During the experience of processing grief, there comes a time when the worker’s imagination calms down, and they slowly start to look at the reality of their present situation. Bargaining no longer feels like an option and they are faced with what is happening.
As their panic begins to subside, their emotional fog begins to clear, and the loss feels more present and unavoidable.
In those moments, they tend to pull inward as the sadness grows. They find themselves retreating, being less sociable, and reaching out less to others about what they are going through. Although this is a very natural stage of grief, dealing with depression after the loss of a loved one can be extremely isolating.
When the injured worker comes to a place of acceptance, it is not that they no longer feel the pain of loss. However, they are no longer resisting the reality of their situation. And importantly they are not struggling to make it something different. This is when the worker stops thinking of themselves as a worker and begins to think of themselves as “an injured worker.” Sadness and regret can still be present in this phase, but the emotional survival tactics of denial, bargaining, and anger are less likely to be present.
Types of Grief
It is important to note that people grieve differently and may or may not go through each of these stages, or experience each of them in order. These stages often may be blurred. The person may move from one stage to the other and back again before fully moving into a new stage.
There is no specific time suggested for any of these stages. Someone may experience the stages quickly, such as in a matter of weeks, whereas another person may take months or even years to move through to a place of acceptance.
The five stages of grief and the injured worker
The pain of the loss of a job is unique to each injured worker. After going through the five stages of grief this results in the worker believing that they are disabled rather than a productive member of society.
Misplaced financial incentives
One of the worst aspects of the workers’ compensation system is the misplaced financial incentives. Unfortunately, these incentives all too frequently result in creating disability rather than resulting in a productive return to work. The best examples of this are when a treating doctor focuses on the business of medicine and not the correct treatment of the injured worker or when the applicant’s attorney attempts to maximize the disability (to maximize their income) rather than focus on return to work.
An excellent example of how the five stages of grief impact the injured workers is in litigated cases. When injured workers think of themselves as an “injured worker” they unconsciously do not want to go through the five stages of grief (again) to give up their “status” as an injured worker. As a result, their settlement demands are considered “unreasonable.” In these situations, it usually takes a strong effort on the part of the applicant’s attorney (putting the injured worker through the five stages again) to talk the injured worker into settling the claim.
Encouraging the injured worker to move on with their life is one reason lump-sum settlements to fully close the claim are good for the injured worker.

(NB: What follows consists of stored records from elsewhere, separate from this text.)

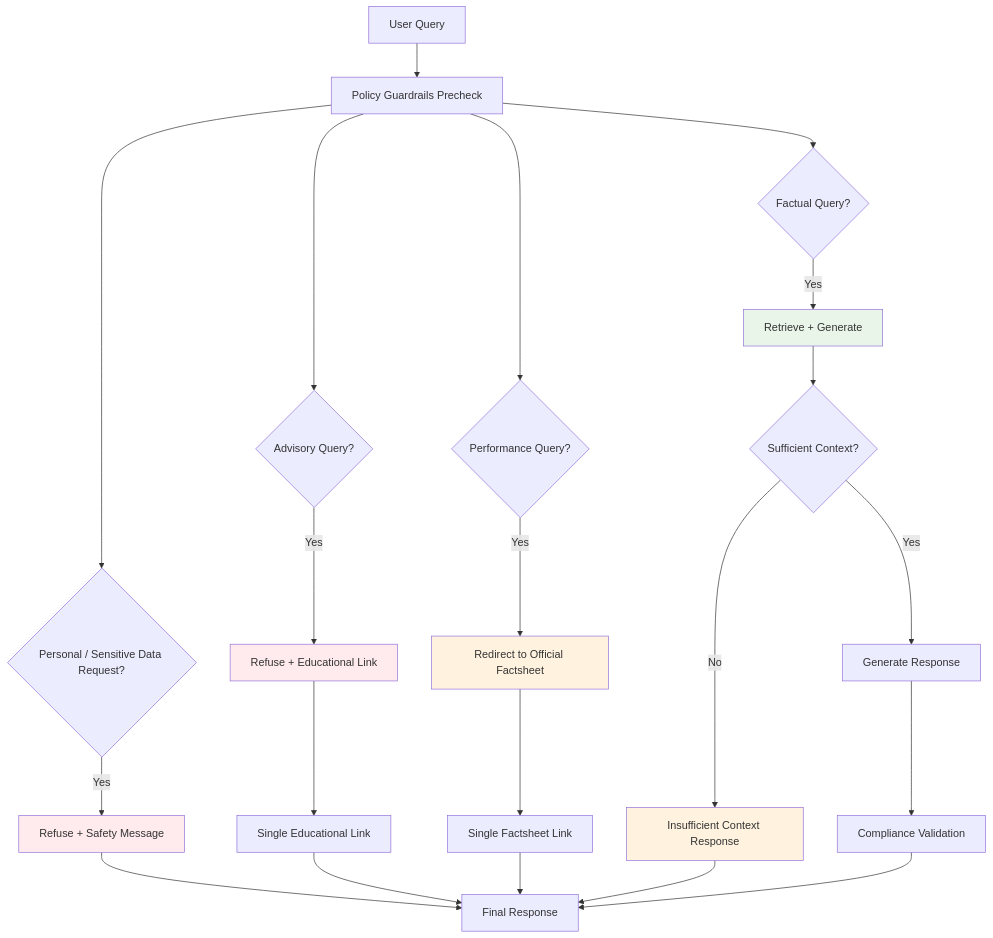
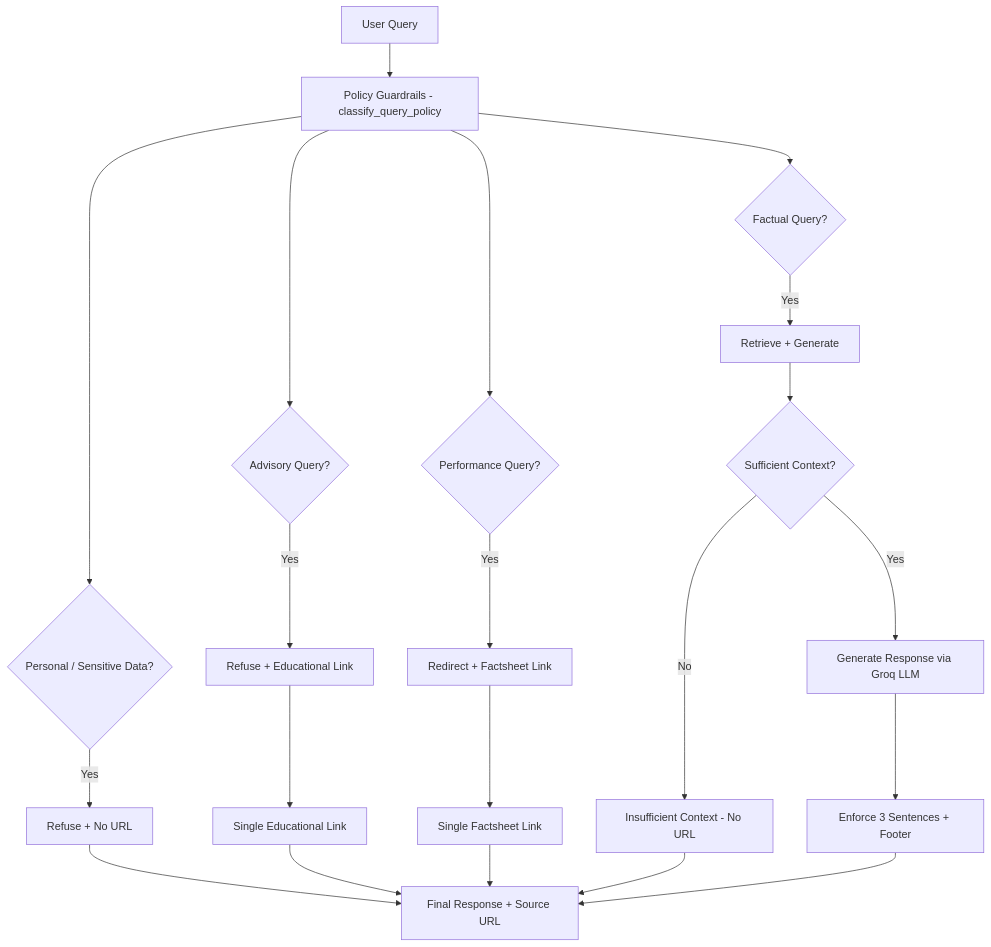
One commit to hey2308/Groww-RAG-chatbot changed the ninth of 13 diagrams in doc/architecture.md. Above: the diagram before and after it, drawn with Mermaid. The commit also changed other lines of this file, not shown here.

Commit message:
Update architecture.md: reflect current tech stack (Groq, pure Python vector store, Next.js, Render)

````diff
--- a/doc/architecture.md
+++ b/doc/architecture.md
@@ -508,34 +465,28 @@
 ```mermaid
 graph TD
-    Query[User Query] --> Precheck[Policy Guardrails Precheck]
+    Query[User Query] --> Precheck[Policy Guardrails - classify_query_policy]
     
-    Precheck --> Personal{Personal / Sensitive Data Request?}
+    Precheck --> Personal{Personal / Sensitive Data?}
     Precheck --> Advisory{Advisory Query?}
     Precheck --> Performance{Performance Query?}
     Precheck --> Factual{Factual Query?}
     
-    Personal -->|Yes| RefusePII[Refuse + Safety Message]
+    Personal -->|Yes| RefusePII[Refuse + No URL]
     Advisory -->|Yes| Refuse[Refuse + Educational Link]
-    Performance -->|Yes| Redirect[Redirect to Official Factsheet]
+    Performance -->|Yes| Redirect[Redirect + Factsheet Link]
     Factual -->|Yes| Process[Retrieve + Generate]
     
     Process --> ValidateContext{Sufficient Context?}
-    ValidateContext -->|No| Unknown[Insufficient Context Response]
-    ValidateContext -->|Yes| Generate[Generate Response]
-    Generate --> Validate[Compliance Validation]
+    ValidateContext -->|No| Unknown[Insufficient Context - No URL]
+    ValidateContext -->|Yes| Generate[Generate Response via Groq LLM]
+    Generate --> Enforce[Enforce 3 Sentences + Footer]
+    Enforce --> Response[Final Response + Source URL]
     
     Refuse --> Educational[Single Educational Link]
     Redirect --> Official[Single Factsheet Link]
     
-    Validate --> Response[Final Response]
     Educational --> Response
     Official --> Response
     RefusePII --> Response
     Unknown --> Response
-    
-    style Process fill:#e8f5e8
-    style Refuse fill:#ffebee
-    style Redirect fill:#fff3e0
-    style RefusePII fill:#ffebee
-    style Unknown fill:#fff3e0
 ```
````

Full settlements allow the injured worker to get on with their lives rather than only focusing on their “disability.” Claims examiners and treating physicians should recognize when the injured worker is dealing with the emotional loss of a job and provide assistance and support to allow the patient to focus on their abilities and returning to work.